What is being asked – The records underneath are to be repeated exactly, with the pictures left out.

Supplied material –

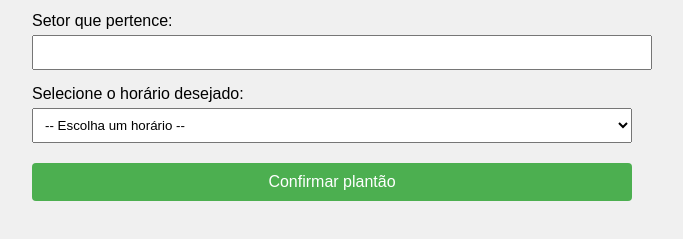
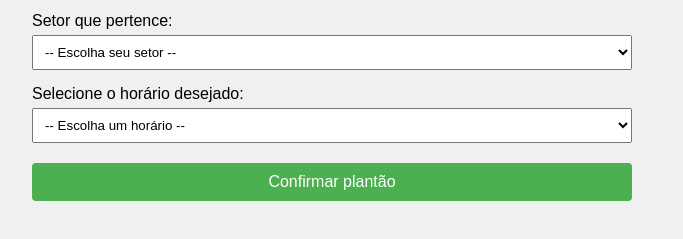
Before and after one commit to NicksTheJesus/Escala-de-turnos-GUARA, a plain HTML site: page index.html in a window 1280 px wide. Shown: the part 191-430 px from the top of the page, without its empty margins (308-991 px from the left). Drawn offline with Linux system fonts and the light colour scheme.

Commit message:
Transformacao do label do SETOR em seleção e nao texto

```diff
--- a/index.html
+++ b/index.html
@@ -1,8 +1,8 @@
 <!DOCTYPE html>
 <html lang="pt-BR">
   <head>
-  <meta charset="UTF-8">
-  <meta name="viewport" content="width=device-width, initial-scale=1.0">
+    <meta charset="UTF-8" />
+    <meta name="viewport" content="width=device-width, initial-scale=1.0" />
     <title>Seleção de Plantão - Guará Space</title>
     <style>
       body {
@@ -20,7 +20,8 @@
         display: block;
         margin-top: 15px;
       }
-    select, input[type="text"] {
+      select,
+      input[type="text"] {
         width: 100%;
         padding: 8px;
         margin-top: 5px;
@@ -29,7 +30,7 @@
         margin-top: 20px;
         padding: 10px;
         width: 100%;
-      background-color: #4CAF50;
+        background-color: #4caf50;
         color: white;
         border: none;
         border-radius: 4px;
@@ -47,7 +48,13 @@
     </style>
     <script type="module">
       import { initializeApp } from "https://www.gstatic.com/firebasejs/10.12.0/firebase-app.js";
-    import { getDatabase, ref, get, set, child } from "https://www.gstatic.com/firebasejs/10.12.0/firebase-database.js";
+      import {
+        getDatabase,
+        ref,
+        get,
+        set,
+        child,
+      } from "https://www.gstatic.com/firebasejs/10.12.0/firebase-database.js";
 
       const firebaseConfig = {
         apiKey: "AIzaSyAL6uHWlUMaOtefScSkzsyi6FNNNnWrrLw",
@@ -56,7 +63,7 @@
         projectId: "plantao-guaraspace",
         storageBucket: "plantao-guaraspace.firebasestorage.app",
         messagingSenderId: "578201866700",
-      appId: "1:578201866700:web:1b3379c767741ad2c40d69"
+        appId: "1:578201866700:web:1b3379c767741ad2c40d69",
       };
 
       const app = initializeApp(firebaseConfig);
@@ -90,7 +97,7 @@
             "Qua 14:00-16:30": 2,
             "Qui 8:00-10:00": 2,
             "Qui 10:00-12:00": 3,
-  "Qui 14:00-16:30": 3
+            "Qui 14:00-16:30": 3,
           };
 
           if (data.length >= limites[horario]) {
@@ -98,7 +105,6 @@ if (data.length >= limites[horario]) {
             feedback.style.color = "red";
             return;
           }
-
 
           data.push({ nome, setor });
           await set(plantaoRef, data);
@@ -113,10 +119,17 @@ if (data.length >= limites[horario]) {
     <h1>Escolha seu Plantão</h1>
     <form id="formulario">
       <label for="nome">Seu nome:</label>
-    <input type="text" id="nome" required>
+      <input type="text" id="nome" required />
 
       <label for="setor">Setor que pertence:</label>
-    <input type="text" id="setor" required>
+      <select id="setor" required>
+        <option value="">-- Escolha seu setor --</option>
+        <option value="Técnico">Técnico</option>
+        <option value="Marketing">Marketing</option>
+        <option value="Administrativo">Administrativo</option>
+        <option value="RH">RH</option>
+        <option value="Financeiro">Financeiro</option>
+      </select>
 
       <label for="horario">Selecione o horário desejado:</label>
       <select id="horario" required>
```
Lines whose indentation alone changed are shown as unchanged.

Result –
Before and after one commit to NicksTheJesus/Escala-de-turnos-GUARA, a plain HTML site: page index.html in a window 1280 px wide. Shown: the part 191-430 px from the top of the page, without its empty margins (308-991 px from the left). Drawn offline with Linux system fonts and the light colour scheme.

Commit message:
Transformacao do label do SETOR em seleção e nao texto

```diff
--- a/index.html
+++ b/index.html
@@ -1,8 +1,8 @@
 <!DOCTYPE html>
 <html lang="pt-BR">
   <head>
-  <meta charset="UTF-8">
-  <meta name="viewport" content="width=device-width, initial-scale=1.0">
+    <meta charset="UTF-8" />
+    <meta name="viewport" content="width=device-width, initial-scale=1.0" />
     <title>Seleção de Plantão - Guará Space</title>
     <style>
       body {
@@ -20,7 +20,8 @@
         display: block;
         margin-top: 15px;
       }
-    select, input[type="text"] {
+      select,
+      input[type="text"] {
         width: 100%;
         padding: 8px;
         margin-top: 5px;
@@ -29,7 +30,7 @@
         margin-top: 20px;
         padding: 10px;
         width: 100%;
-      background-color: #4CAF50;
+        background-color: #4caf50;
         color: white;
         border: none;
         border-radius: 4px;
@@ -47,7 +48,13 @@
     </style>
     <script type="module">
       import { initializeApp } from "https://www.gstatic.com/firebasejs/10.12.0/firebase-app.js";
-    import { getDatabase, ref, get, set, child } from "https://www.gstatic.com/firebasejs/10.12.0/firebase-database.js";
+      import {
+        getDatabase,
+        ref,
+        get,
+        set,
+        child,
+      } from "https://www.gstatic.com/firebasejs/10.12.0/firebase-database.js";
 
       const firebaseConfig = {
         apiKey: "AIzaSyAL6uHWlUMaOtefScSkzsyi6FNNNnWrrLw",
@@ -56,7 +63,7 @@
         projectId: "plantao-guaraspace",
         storageBucket: "plantao-guaraspace.firebasestorage.app",
         messagingSenderId: "578201866700",
-      appId: "1:578201866700:web:1b3379c767741ad2c40d69"
+        appId: "1:578201866700:web:1b3379c767741ad2c40d69",
       };
 
       const app = initializeApp(firebaseConfig);
@@ -90,7 +97,7 @@
             "Qua 14:00-16:30": 2,
             "Qui 8:00-10:00": 2,
             "Qui 10:00-12:00": 3,
-  "Qui 14:00-16:30": 3
+            "Qui 14:00-16:30": 3,
           };
 
           if (data.length >= limites[horario]) {
@@ -98,7 +105,6 @@ if (data.length >= limites[horario]) {
             feedback.style.color = "red";
             return;
           }
-
 
           data.push({ nome, setor });
           await set(plantaoRef, data);
@@ -113,10 +119,17 @@ if (data.length >= limites[horario]) {
     <h1>Escolha seu Plantão</h1>
     <form id="formulario">
       <label for="nome">Seu nome:</label>
-    <input type="text" id="nome" required>
+      <input type="text" id="nome" required />
 
       <label for="setor">Setor que pertence:</label>
-    <input type="text" id="setor" required>
+      <select id="setor" required>
+        <option value="">-- Escolha seu setor --</option>
+        <option value="Técnico">Técnico</option>
+        <option value="Marketing">Marketing</option>
+        <option value="Administrativo">Administrativo</option>
+        <option value="RH">RH</option>
+        <option value="Financeiro">Financeiro</option>
+      </select>
 
       <label for="horario">Selecione o horário desejado:</label>
       <select id="horario" required>
```
Lines whose indentation alone changed are shown as unchanged.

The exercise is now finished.